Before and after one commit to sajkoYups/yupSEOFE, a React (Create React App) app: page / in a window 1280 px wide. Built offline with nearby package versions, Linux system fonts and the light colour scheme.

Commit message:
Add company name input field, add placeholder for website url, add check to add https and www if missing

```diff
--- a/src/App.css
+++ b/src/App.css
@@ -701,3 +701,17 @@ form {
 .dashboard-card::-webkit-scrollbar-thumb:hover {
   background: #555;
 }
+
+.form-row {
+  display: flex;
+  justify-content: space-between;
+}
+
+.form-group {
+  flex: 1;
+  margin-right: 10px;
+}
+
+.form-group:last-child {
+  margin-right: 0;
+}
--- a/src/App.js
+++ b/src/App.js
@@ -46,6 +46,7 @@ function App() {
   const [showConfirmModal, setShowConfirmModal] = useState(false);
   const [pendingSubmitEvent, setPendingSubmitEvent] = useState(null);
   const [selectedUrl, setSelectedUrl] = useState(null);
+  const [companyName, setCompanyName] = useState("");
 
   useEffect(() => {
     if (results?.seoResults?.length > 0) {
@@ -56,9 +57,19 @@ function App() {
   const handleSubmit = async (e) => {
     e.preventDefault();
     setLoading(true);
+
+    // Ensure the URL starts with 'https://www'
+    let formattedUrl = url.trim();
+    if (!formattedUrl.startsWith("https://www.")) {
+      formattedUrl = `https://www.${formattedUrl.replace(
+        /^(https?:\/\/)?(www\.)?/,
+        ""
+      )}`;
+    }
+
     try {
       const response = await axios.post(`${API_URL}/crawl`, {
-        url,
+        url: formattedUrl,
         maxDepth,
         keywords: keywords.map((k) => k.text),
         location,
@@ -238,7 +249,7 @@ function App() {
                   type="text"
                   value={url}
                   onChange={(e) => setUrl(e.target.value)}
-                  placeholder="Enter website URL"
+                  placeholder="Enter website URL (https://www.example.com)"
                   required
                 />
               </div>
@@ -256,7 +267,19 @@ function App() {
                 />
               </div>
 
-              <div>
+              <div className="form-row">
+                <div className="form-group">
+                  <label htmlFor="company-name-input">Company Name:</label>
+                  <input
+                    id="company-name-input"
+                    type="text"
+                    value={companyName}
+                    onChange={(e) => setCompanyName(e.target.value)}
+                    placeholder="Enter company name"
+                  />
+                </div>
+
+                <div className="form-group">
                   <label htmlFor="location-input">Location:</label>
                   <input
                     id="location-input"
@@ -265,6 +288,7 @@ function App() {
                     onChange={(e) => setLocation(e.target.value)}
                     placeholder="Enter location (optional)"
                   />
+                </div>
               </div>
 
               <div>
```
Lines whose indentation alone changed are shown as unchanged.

--------

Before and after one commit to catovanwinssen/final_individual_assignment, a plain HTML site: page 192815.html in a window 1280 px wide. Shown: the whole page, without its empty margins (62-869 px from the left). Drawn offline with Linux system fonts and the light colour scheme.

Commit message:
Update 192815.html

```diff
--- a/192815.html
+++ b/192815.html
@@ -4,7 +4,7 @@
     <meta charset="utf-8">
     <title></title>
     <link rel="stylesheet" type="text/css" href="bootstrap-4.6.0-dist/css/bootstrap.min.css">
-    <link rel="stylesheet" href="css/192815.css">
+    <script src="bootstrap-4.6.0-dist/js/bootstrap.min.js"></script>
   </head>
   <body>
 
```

--------

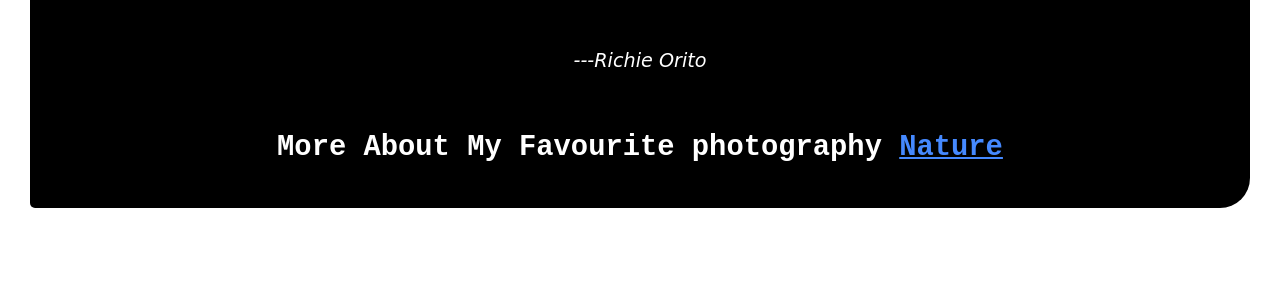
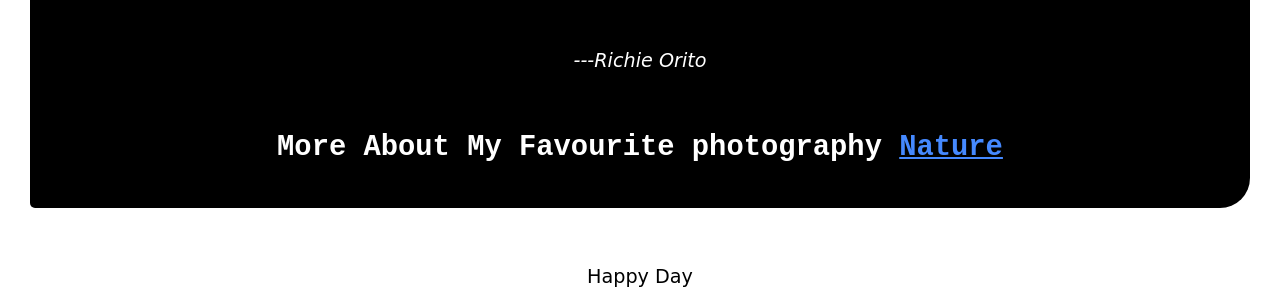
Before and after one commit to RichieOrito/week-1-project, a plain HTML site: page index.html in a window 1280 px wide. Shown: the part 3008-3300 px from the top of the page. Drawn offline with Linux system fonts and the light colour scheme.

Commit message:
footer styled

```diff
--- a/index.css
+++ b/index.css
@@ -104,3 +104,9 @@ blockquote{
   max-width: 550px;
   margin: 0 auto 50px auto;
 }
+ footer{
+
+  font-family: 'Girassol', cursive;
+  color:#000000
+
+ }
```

--------

Task to carry out: Check each line of the listing above. Copy it if it holds the string "index".

Task answer:
Before and after one commit to RichieOrito/week-1-project, a plain HTML site: page index.html in a window 1280 px wide. Shown: the part 3008-3300 px from the top of the page. Drawn offline with Linux system fonts and the light colour scheme.
--- a/index.css
+++ b/index.css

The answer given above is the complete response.